There is no hiding from education. GCSEs can be taken in the mid Atlantic or on the edge of the Antarctic, courtesy of the Marine Society's College of the Sea. Simon Midgley reports
SEAFARERS have always found it hard to study because of the difficulty of keeping in touch with land-based teachers often thousands of miles distant.
Since 1938, however, a unique British institution has been helping seamen improve their qualifications through tutor-supported correspondence courses.
The College of the Sea was founded in 1938 by Dr AlbertMansbridge, who also set up the Workers' Educational Association in 1903.
Twenty years prior to establishing the college, Dr Mansbridge set up the Seafarers' Education Service to provide sailors with libraries and a continuing education service similar to the WEA for land-based workers.
By 1938 - aware of demand for student-centred tuition delivered directly to seafarers - Dr Mansbridge organised a conference that led to the inauguration of the College of the Sea.
Today the Seafarers' Education Service and the college, a pioneer of distance-learning and a precursor of the Open University, have been taken under the wing of the Lambeth-based Marine Society, the world's oldest public maritime charity.

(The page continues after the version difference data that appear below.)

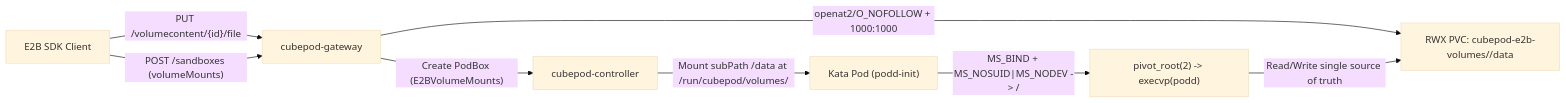
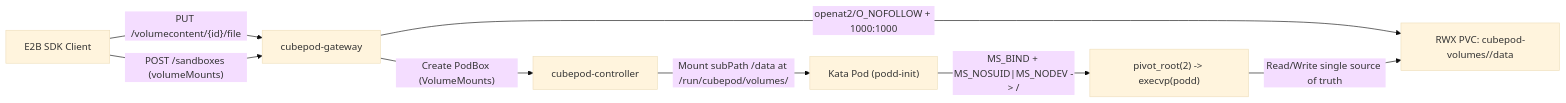
The diagram in docs/enhancements/0026-k8s-kata-e2b-volumes/README.md (cubeplexai/cubepod), drawn with Mermaid (base theme) before and after one commit. The commit also changed other lines of this file and 53 other files, not shown here.

````diff
--- a/docs/enhancements/0026-k8s-kata-e2b-volumes/README.md
+++ b/docs/enhancements/0026-k8s-kata-e2b-volumes/README.md
@@ -202,10 +202,10 @@
 ```mermaid
 flowchart LR
     SDK["E2B SDK Client"] -->|"PUT /volumecontent/{id}/file"| GW["cubepod-gateway"]
-    GW -->|"openat2/O_NOFOLLOW + 1000:1000"| RWX["RWX PVC: cubepod-e2b-volumes/<id>/data"]
+    GW -->|"openat2/O_NOFOLLOW + 1000:1000"| RWX["RWX PVC: cubepod-volumes/<id>/data"]
     SDK -->|"POST /sandboxes (volumeMounts)"| GW
-    GW -->|"Create PodBox (E2BVolumeMounts)"| CTRL["cubepod-controller"]
+    GW -->|"Create PodBox (VolumeMounts)"| CTRL["cubepod-controller"]
     CTRL -->|"Mount subPath <id>/data at /run/cubepod/volumes/<id>"| KATA["Kata Pod (podd-init)"]
     KATA -->|"MS_BIND + MS_NOSUID|MS_NODEV -> <merged>/<target>"| PIVOT["pivot_root(2) -> execvp(podd)"]
     PIVOT -->|"Read/Write single source of truth"| RWX
 ```
````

The college, now known formally as the Marine Society College of the Sea, circulates libraries to as many as 500 merchant ships scattered all over the world. It also runs a small training ship in Chatham and advises people seeking a career at sea. And it offers distance-learning courses to seafarers scattered throughout the world.
The society and college share the premises of the former Archbishop Temple School near Lambeth Palace in London. Teaching, by the College of the Sea, is carried out by five part-time tutors who correspond with their students by post and e-mail.

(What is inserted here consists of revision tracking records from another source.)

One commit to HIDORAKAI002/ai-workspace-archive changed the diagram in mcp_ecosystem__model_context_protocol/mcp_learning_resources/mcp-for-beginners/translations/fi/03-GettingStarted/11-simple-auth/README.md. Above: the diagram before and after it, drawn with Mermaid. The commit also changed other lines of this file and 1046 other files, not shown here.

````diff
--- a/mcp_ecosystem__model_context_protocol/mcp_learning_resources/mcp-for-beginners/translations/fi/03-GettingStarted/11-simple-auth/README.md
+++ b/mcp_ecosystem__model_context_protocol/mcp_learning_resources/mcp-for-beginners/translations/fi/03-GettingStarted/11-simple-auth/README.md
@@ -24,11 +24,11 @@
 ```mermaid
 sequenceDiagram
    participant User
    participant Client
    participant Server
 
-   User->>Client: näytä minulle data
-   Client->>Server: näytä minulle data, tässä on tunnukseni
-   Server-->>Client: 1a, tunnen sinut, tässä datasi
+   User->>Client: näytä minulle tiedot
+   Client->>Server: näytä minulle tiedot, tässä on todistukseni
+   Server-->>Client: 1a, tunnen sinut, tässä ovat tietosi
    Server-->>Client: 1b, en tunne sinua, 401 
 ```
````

Merchant Navy and Royal Navy personnel are offered tuition in GCSE and A-level subjects. Maths and English, however, are especially popular with sailors because qualifications in these subjects enhance career prospects.
The college also supports students taking Open University courses and last year it started working with Middlesex University to offer work-based degree courses for seafarers.
Some 300 students are enrolled at present - 50 per cent in the Royal Navy and the remainder in the merchant navy and the Royal Fleet Auxiliary.
As registered examination centre the society can administer exams on ships anywhere in the world.
Recent students have included two seamen serving on an Antarctic survey vessel based in New Zealand. Due to the nature of their work, they returned their GCSE maths assignments to the college tutor somewhat infrequently.
A mechanic on a tanker in the South Atlantichad trouble sending his assignments back to London because the postal services in the countries that his ship visited were unreliable. A Royal Navy diver on secondment to the US Navy recently achieved a grade A pass in GCSE English after sitting his exam in San Diego.
A leading seaman took his GCSE English exam this summer on HMS Southampton, a destroyer guarding the Falkland Islands. And three able seamen on a Scottish fisheries protection vessel, the Sulisker, this summer were took their oral GCSE English exams on board ship.
John Prescott, the deputy Prime Minister, started his academic career at the College of the Sea before going on to Ruskin College, Oxford.
"We provide a unique service," said Brian Thomas, the college's head of education. "There are particular difficulties about learning at sea. Lack of privacy. The obvious logistical difficulties of being away from any sources of learning materials other than those they take on board with them.
"The constant noise and vibration of the ship. Confinement in relatively small places. The work patterns. Seafarers at sea can be on call 24 hours a day.
"Many of our tutors are ex-seafarers. We are always on the look-out to expand our band of tutors but we are very selective.
"Tutors must have an affinity with the sea and empathise with the difficulties of distance learning."
The college is exploring with other organisations the possibility of developing a virtual campus for seafarers. Currently it is prohibitively expensive for sailors to access the Internet at sea. However, in 2004 a new network of 288 satellites will make such access economically feasible. This should revolutionise education at sea.
The college already offers access to some study materials via its web site - www.marine-society.org - examination syllabuses and diagnostic test papers, enrolment forms.
"We are unique among Further Education Funding Council-funded colleges," Mr Thomas added. "In that our provision is 100 per cent distance learning."